“We use the tunnel almost 24 hours a day, which means we have very limited opportunities to obtain track outages for extensive repair work,” said SEPTA Deputy General Manager Jeff Knueppel in a press release. “We are taking advantage of this time to complete several projects that will improve our trolley service through the tunnel.”
The bulk of that work will be replacing approximately 10,000 feet of worn overhead wire and 2,500 feet of the ceiling trough that attaches the overhead wires to the ceiling. SEPTA’s crews will replace worn track components and worn key track switches and will perform maintenance tasks at stations and key stairways.
Third-party contractors will use the tunnel closure to perform tasks related to the Dilworth Plaza Reconstruction Project.

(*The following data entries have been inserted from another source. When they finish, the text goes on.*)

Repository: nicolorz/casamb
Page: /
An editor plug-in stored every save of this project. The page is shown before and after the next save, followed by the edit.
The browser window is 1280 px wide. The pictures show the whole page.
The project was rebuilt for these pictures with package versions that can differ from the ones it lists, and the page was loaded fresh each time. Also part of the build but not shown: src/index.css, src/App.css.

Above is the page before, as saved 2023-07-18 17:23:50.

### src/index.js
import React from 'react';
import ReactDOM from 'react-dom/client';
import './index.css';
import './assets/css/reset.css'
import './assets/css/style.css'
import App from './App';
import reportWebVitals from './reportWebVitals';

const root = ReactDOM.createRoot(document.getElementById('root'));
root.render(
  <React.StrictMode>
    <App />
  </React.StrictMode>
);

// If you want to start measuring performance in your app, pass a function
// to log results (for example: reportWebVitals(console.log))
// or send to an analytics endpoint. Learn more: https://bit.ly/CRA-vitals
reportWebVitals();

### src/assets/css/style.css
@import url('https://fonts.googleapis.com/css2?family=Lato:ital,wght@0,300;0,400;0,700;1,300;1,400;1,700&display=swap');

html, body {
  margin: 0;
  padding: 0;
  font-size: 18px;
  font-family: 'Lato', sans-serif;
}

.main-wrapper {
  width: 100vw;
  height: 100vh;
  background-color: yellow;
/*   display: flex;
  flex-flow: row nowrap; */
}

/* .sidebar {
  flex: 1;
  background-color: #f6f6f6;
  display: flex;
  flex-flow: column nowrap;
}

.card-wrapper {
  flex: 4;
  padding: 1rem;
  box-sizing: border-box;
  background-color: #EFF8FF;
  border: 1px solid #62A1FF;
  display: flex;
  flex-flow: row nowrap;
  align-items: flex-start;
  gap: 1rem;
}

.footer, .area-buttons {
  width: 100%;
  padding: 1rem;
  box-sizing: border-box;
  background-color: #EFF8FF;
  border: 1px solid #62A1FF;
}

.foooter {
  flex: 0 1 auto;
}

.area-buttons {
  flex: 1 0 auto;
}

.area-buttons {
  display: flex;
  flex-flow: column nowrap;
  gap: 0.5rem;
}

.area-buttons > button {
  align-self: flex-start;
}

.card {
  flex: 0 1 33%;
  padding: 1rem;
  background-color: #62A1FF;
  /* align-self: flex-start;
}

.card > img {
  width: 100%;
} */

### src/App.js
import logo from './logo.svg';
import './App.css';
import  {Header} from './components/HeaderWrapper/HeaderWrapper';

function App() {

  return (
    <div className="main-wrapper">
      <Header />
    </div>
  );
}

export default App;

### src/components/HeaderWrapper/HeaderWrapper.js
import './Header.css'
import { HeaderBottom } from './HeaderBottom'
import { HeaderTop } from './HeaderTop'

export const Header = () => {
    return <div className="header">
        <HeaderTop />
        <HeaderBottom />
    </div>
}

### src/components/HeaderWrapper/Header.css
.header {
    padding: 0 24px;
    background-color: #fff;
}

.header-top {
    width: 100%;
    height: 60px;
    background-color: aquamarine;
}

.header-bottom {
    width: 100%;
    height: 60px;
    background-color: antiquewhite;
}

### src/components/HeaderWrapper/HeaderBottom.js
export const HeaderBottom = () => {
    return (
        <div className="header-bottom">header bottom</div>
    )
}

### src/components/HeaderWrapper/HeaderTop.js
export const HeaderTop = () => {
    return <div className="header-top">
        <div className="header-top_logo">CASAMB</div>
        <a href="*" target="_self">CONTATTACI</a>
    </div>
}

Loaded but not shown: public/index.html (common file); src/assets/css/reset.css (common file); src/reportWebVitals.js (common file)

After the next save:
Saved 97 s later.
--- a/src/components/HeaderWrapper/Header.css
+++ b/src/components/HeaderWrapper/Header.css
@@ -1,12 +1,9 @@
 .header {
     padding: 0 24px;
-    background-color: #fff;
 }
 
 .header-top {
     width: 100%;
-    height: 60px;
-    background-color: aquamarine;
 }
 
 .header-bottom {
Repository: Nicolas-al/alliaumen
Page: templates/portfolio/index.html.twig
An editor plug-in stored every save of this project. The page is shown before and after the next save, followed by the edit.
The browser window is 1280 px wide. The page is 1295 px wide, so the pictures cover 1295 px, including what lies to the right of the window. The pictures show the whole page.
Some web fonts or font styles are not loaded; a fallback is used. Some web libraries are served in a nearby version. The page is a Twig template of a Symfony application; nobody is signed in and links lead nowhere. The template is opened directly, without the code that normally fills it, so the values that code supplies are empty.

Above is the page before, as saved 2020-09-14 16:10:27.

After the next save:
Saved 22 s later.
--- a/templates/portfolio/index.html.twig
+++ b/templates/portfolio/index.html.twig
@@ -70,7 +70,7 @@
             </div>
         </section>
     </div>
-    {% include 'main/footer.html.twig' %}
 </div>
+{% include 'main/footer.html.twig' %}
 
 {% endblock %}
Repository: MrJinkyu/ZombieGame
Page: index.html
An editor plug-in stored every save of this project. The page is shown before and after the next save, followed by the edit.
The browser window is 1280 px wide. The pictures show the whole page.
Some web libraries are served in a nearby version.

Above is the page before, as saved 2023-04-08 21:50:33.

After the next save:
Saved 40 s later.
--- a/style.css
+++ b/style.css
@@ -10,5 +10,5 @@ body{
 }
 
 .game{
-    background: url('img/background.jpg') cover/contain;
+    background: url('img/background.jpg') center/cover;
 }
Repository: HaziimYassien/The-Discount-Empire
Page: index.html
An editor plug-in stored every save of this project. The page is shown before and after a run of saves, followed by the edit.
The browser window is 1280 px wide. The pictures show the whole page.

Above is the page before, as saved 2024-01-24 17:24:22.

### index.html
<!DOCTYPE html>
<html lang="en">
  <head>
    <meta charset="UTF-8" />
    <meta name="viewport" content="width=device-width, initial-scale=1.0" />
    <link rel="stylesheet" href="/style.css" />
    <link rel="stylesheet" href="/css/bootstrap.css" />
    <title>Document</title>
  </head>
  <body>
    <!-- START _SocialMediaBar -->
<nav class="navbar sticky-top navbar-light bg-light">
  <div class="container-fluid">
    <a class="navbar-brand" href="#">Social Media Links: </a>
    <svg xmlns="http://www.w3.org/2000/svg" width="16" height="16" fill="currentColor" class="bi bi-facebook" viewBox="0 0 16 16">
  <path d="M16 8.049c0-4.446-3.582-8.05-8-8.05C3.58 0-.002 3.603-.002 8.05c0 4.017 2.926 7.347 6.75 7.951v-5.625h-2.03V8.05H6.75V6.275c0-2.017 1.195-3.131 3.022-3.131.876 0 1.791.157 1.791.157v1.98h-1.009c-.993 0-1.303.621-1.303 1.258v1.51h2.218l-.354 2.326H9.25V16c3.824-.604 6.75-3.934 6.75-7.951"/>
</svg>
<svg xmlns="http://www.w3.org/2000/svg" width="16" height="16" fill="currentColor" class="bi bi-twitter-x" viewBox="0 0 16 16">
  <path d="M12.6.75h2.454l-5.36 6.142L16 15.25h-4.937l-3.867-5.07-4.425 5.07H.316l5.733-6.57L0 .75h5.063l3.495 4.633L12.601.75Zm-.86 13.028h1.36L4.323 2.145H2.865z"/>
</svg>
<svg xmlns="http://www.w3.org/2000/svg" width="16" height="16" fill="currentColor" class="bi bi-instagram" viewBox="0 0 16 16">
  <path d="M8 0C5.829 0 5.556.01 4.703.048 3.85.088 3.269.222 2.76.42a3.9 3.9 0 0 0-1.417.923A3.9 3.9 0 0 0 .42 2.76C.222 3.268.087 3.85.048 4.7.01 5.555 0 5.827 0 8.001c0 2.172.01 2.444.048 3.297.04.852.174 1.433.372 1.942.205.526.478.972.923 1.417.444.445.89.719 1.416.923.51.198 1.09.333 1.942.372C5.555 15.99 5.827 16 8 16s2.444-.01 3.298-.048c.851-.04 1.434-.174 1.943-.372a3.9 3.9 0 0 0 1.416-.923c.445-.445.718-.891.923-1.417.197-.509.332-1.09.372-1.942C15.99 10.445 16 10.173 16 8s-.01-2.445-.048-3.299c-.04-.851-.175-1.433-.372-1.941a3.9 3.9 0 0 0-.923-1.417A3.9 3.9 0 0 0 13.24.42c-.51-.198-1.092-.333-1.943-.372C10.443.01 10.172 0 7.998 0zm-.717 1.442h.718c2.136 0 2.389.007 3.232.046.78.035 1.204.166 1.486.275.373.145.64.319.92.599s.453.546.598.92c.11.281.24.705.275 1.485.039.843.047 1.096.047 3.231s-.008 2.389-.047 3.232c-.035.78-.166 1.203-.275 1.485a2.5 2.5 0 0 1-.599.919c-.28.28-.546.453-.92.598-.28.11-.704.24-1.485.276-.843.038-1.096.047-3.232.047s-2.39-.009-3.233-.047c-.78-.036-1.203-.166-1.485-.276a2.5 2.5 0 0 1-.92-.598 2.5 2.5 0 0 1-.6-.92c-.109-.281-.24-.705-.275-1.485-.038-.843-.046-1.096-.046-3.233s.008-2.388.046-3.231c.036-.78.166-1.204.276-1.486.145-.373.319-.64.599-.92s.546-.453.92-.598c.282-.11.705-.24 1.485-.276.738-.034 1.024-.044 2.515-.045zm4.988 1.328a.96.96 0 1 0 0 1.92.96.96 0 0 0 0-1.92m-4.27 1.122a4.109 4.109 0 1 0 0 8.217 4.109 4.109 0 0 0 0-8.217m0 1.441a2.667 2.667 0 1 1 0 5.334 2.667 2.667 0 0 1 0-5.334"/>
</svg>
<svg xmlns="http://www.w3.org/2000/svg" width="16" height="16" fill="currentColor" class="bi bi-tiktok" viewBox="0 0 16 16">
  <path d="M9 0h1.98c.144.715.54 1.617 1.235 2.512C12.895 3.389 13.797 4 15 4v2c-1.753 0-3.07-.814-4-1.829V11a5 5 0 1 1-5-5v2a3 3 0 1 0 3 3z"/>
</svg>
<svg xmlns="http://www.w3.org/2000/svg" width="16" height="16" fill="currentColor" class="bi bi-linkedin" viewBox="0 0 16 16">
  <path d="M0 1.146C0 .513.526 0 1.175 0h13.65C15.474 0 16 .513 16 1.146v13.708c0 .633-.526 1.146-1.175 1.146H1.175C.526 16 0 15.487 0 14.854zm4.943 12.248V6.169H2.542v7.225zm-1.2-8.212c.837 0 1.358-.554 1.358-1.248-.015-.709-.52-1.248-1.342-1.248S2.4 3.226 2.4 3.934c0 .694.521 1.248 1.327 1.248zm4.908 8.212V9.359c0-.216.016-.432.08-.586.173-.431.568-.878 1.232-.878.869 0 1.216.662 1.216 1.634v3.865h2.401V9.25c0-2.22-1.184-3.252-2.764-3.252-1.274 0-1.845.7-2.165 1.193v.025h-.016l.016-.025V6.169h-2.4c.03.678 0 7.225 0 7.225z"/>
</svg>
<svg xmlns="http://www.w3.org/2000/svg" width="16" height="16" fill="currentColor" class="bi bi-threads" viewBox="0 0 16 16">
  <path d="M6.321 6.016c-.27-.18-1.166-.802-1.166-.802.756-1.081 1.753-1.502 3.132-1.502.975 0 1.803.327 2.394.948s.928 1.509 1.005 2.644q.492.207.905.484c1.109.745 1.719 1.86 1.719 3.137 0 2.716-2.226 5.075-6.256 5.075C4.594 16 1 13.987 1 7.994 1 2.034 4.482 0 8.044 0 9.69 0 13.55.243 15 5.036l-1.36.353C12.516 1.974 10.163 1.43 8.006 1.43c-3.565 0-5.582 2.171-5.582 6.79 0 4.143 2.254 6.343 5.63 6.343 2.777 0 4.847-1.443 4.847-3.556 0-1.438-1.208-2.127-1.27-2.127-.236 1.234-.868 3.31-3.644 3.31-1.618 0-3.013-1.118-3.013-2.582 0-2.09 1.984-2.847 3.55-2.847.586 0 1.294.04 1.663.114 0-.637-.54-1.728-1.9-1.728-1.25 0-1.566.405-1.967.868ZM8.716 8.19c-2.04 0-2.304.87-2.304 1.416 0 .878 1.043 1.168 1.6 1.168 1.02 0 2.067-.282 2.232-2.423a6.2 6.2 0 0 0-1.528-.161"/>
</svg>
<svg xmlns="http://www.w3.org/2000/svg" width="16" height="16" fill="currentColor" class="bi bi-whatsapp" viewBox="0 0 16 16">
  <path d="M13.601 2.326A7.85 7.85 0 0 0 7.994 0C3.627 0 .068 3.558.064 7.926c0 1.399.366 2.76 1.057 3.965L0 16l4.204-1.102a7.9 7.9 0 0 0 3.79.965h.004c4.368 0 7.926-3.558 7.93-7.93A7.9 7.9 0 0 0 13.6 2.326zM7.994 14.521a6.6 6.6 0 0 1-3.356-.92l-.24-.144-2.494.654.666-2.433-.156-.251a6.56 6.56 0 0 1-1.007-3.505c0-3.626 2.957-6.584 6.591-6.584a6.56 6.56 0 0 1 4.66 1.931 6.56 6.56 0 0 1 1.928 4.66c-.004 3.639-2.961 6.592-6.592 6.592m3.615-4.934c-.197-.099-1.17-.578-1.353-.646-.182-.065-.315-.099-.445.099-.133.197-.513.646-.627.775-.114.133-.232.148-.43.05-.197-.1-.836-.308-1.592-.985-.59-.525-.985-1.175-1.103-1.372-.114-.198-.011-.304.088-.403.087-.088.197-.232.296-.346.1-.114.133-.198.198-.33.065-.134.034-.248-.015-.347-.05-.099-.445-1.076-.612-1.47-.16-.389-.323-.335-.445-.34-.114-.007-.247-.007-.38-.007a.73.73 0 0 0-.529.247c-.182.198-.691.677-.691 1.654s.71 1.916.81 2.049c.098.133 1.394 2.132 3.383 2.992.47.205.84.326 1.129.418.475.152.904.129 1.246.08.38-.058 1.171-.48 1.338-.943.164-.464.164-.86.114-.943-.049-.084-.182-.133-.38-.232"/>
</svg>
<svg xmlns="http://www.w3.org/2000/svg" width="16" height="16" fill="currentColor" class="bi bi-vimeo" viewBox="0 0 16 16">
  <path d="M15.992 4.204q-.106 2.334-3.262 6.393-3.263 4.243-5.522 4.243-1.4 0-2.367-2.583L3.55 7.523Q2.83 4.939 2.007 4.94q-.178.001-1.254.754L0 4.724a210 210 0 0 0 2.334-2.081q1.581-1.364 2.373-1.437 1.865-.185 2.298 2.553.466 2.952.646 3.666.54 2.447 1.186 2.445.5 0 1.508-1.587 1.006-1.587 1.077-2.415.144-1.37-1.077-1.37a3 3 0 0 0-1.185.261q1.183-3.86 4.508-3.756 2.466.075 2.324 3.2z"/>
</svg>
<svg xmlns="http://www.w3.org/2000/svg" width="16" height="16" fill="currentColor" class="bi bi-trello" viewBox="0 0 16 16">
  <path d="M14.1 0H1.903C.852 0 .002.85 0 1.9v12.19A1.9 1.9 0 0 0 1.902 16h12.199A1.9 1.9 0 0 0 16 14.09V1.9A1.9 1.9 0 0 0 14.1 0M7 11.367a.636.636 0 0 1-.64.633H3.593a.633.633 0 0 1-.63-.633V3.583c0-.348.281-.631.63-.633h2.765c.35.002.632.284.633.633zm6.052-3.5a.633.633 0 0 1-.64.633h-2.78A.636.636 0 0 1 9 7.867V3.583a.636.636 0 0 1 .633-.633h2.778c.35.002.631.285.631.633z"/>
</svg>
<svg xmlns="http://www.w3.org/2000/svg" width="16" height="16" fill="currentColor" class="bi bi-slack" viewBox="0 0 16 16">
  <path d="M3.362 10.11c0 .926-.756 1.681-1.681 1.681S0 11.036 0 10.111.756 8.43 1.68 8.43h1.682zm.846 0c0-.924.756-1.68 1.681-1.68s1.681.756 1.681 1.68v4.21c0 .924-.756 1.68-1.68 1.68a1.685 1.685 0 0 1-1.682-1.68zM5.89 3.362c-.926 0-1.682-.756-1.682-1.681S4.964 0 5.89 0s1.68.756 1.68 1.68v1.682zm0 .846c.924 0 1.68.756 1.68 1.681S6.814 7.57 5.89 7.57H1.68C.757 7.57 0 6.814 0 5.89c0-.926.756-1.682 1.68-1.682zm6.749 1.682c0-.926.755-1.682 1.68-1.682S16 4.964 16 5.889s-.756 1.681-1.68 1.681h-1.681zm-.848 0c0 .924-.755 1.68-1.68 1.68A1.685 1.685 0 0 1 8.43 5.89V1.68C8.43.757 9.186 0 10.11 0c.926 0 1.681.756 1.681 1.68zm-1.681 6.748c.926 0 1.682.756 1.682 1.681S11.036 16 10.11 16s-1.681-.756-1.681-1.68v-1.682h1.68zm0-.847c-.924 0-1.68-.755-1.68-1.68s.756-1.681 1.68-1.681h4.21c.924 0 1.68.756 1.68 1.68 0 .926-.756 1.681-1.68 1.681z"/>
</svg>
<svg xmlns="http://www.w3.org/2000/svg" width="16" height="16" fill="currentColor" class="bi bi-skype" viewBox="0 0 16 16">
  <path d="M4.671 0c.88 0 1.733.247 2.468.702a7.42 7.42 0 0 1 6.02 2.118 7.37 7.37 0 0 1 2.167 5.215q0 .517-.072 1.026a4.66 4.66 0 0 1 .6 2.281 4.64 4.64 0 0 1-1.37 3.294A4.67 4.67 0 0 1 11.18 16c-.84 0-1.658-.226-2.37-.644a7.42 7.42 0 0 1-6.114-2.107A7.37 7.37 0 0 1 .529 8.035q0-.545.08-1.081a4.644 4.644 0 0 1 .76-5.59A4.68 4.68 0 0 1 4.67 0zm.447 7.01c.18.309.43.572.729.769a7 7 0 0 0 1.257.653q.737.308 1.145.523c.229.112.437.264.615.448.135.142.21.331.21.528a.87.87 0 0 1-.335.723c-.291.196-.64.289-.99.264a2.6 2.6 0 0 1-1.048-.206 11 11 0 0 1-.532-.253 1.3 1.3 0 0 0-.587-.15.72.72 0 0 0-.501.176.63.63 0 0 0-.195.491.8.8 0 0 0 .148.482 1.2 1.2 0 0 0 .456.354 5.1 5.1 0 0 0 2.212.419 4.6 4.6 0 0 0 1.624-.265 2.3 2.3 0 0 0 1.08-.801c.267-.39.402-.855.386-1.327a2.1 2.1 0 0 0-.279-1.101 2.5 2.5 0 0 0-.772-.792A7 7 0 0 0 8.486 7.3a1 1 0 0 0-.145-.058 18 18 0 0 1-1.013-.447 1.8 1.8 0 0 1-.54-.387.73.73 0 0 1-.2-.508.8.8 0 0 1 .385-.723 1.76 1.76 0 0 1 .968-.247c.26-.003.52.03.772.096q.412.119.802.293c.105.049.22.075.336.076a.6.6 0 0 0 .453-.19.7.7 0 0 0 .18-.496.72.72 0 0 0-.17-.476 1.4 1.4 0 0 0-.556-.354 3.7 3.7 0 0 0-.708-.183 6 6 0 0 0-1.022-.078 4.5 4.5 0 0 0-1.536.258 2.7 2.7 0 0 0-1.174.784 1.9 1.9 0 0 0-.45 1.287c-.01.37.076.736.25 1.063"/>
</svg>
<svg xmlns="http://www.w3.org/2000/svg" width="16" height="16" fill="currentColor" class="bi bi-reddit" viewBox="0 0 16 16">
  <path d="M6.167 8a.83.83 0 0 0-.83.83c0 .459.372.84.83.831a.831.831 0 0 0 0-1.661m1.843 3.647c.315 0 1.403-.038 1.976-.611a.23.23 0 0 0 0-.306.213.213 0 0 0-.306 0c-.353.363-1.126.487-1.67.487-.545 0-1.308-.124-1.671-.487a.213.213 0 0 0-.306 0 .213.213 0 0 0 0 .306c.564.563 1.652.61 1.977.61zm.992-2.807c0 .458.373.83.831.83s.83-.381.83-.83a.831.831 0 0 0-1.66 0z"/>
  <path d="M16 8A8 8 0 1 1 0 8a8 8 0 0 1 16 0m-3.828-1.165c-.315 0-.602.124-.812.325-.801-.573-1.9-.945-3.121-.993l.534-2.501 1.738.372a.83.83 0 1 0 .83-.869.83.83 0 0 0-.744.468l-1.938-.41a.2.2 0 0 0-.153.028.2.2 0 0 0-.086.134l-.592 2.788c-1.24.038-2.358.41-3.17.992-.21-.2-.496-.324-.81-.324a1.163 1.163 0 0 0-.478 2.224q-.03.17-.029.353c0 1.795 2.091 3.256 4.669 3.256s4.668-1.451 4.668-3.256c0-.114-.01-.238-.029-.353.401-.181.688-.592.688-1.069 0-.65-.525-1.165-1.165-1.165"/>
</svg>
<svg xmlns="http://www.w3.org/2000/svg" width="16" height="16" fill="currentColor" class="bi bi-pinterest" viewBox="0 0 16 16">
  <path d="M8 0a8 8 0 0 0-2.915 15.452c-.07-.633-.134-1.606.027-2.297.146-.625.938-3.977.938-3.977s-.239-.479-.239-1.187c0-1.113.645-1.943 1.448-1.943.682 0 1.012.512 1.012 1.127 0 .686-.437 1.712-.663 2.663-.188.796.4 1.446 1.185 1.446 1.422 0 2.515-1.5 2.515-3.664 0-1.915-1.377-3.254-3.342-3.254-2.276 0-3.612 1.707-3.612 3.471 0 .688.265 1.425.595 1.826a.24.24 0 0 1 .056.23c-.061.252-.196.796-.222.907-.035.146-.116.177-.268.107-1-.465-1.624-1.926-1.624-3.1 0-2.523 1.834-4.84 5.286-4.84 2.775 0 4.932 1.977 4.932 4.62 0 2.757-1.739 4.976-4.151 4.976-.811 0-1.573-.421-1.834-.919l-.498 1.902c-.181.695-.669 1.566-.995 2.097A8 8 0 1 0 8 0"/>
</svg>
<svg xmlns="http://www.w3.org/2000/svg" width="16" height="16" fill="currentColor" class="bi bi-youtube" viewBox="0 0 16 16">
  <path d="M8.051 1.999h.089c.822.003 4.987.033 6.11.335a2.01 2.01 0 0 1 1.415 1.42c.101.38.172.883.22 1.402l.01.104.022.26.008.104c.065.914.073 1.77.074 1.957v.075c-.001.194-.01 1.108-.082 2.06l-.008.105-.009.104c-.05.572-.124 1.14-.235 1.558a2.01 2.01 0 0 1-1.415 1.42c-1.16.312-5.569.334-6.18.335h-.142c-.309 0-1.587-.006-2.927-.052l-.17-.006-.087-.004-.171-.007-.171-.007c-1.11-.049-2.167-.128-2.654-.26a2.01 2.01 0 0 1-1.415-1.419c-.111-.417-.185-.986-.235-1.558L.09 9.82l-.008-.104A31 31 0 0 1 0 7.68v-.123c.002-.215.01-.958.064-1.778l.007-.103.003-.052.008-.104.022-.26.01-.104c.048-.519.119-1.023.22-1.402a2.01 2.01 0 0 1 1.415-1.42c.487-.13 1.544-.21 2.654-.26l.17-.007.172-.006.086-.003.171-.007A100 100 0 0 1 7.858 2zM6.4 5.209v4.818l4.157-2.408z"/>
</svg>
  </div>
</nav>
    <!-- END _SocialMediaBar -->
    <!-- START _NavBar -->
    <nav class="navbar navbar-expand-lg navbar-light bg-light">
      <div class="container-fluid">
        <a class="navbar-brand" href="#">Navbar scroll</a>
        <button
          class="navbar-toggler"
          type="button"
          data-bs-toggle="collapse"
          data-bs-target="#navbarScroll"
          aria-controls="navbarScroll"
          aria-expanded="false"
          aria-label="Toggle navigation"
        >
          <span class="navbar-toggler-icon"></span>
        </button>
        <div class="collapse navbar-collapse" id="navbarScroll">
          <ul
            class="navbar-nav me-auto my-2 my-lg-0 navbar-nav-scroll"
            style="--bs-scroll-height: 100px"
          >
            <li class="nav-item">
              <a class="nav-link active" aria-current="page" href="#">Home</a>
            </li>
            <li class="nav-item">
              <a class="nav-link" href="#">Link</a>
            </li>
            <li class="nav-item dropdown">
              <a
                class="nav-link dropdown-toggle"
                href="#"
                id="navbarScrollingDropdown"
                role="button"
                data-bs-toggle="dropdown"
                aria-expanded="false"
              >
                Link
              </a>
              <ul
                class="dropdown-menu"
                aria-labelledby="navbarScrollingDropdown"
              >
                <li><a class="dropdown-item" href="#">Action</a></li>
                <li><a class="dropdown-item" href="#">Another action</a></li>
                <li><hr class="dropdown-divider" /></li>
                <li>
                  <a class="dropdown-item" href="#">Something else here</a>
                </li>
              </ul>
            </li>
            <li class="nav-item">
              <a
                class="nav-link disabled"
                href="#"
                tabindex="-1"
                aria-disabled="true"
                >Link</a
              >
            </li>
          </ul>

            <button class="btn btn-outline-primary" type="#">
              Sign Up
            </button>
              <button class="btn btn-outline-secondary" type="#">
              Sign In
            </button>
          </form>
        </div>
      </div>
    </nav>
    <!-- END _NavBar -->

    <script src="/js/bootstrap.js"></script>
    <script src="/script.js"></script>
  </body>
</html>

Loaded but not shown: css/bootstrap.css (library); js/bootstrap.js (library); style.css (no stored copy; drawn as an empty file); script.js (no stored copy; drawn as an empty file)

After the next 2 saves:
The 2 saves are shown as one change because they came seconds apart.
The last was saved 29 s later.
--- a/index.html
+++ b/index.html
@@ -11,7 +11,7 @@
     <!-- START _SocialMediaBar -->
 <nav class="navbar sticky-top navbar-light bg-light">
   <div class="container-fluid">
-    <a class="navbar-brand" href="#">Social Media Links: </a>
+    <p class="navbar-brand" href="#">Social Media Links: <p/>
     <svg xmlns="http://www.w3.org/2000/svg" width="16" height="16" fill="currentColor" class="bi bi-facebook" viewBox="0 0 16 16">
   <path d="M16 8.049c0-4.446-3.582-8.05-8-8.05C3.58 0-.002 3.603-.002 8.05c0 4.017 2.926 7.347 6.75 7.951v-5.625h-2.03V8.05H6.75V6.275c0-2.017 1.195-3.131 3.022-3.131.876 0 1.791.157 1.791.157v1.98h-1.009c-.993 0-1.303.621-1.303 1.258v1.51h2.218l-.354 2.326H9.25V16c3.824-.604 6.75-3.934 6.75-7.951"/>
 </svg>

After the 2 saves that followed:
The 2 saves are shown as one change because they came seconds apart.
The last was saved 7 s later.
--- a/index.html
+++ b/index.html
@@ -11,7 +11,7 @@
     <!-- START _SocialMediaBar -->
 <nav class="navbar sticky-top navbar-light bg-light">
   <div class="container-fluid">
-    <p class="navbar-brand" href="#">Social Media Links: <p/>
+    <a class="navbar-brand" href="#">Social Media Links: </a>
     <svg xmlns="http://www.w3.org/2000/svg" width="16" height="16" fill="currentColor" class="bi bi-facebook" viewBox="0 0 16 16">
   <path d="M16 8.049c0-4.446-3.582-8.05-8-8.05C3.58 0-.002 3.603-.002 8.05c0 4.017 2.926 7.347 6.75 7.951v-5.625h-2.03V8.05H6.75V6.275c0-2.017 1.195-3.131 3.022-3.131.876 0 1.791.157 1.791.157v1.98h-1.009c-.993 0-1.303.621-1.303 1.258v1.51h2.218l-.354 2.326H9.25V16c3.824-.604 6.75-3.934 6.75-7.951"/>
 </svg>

From 2012-2014 Christine covered transportation, writing about everything from pedestrian concerns to bicycle infrastructure, bridges, trail networks, public transit and more. Her favorite assignments sent her bushwhacking through Philadelphia’s yet-to-be-cleared bike trails, catching a glimpse of SEPTA’s inner workings or pounding the pavement to find out what pedestrians really think. Christine also covered community news for Eyes on the Street, where her work ranged from food sovereignty to public art and urban greening. She first joined PlanPhilly in fall 2011 as an intern through a partnership with Temple University’s Philadelphia Neighborhoods website.